We are very excited to share our new Waterworks Studio sales tool. The special attribute of Waterworks Studio is that the entire collection is in stock and ready to ship.

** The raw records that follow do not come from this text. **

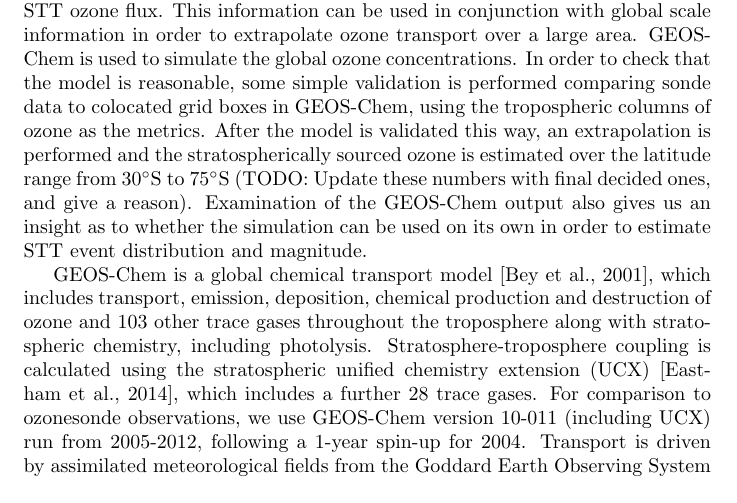
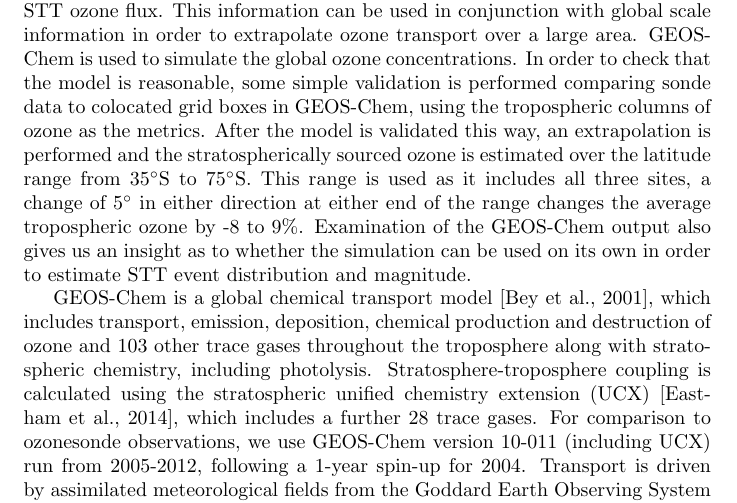
Before and after one commit to jibbals/ozonepaper, a LaTeX paper (full_article.tex): part of page 17 of 29, cut so that both start at the same text. Compiled offline with pdfLaTeX.

Commit message:
Extrapolation range decided and sensitivity noted

```diff
--- a/full_article.tex
+++ b/full_article.tex
@@ -353,7 +353,8 @@
   This information can be used in conjunction with global scale information in order to extrapolate ozone transport over a large area.
   GEOS-Chem is used to simulate the global ozone concentrations.
   In order to check that the model is reasonable, some simple validation is performed comparing sonde data to colocated grid boxes in GEOS-Chem, using the tropospheric columns of ozone as the metrics.
-  After the model is validated this way, an extrapolation is performed and the stratospherically sourced ozone is estimated over the latitude range from 30$^{\circ}$S to 75$^{\circ}$S (TODO: Update these numbers with final decided ones, and give a reason).
+  After the model is validated this way, an extrapolation is performed and the stratospherically sourced ozone is estimated over the latitude range from 35$^{\circ}$S to 75$^{\circ}$S.
+  This range is used as it includes all three sites, a change of 5$^{\circ}$ in either direction at either end of the range changes the average tropospheric ozone by -8 to 9\%.
   Examination of the GEOS-Chem output also gives us an insight as to whether the simulation can be used on its own in order to estimate STT event distribution and magnitude.
 
   GEOS-Chem is a global chemical transport model \citep{Bey2001}, which includes transport, emission, deposition, chemical production and destruction of ozone and 103 other trace gases throughout the troposphere along with stratospheric chemistry, including photolysis.
```
Also changed, not shown: full_article.pdf, 1 other file.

You can easily mix and match from all parts of the collection to create your own personal bath retreat.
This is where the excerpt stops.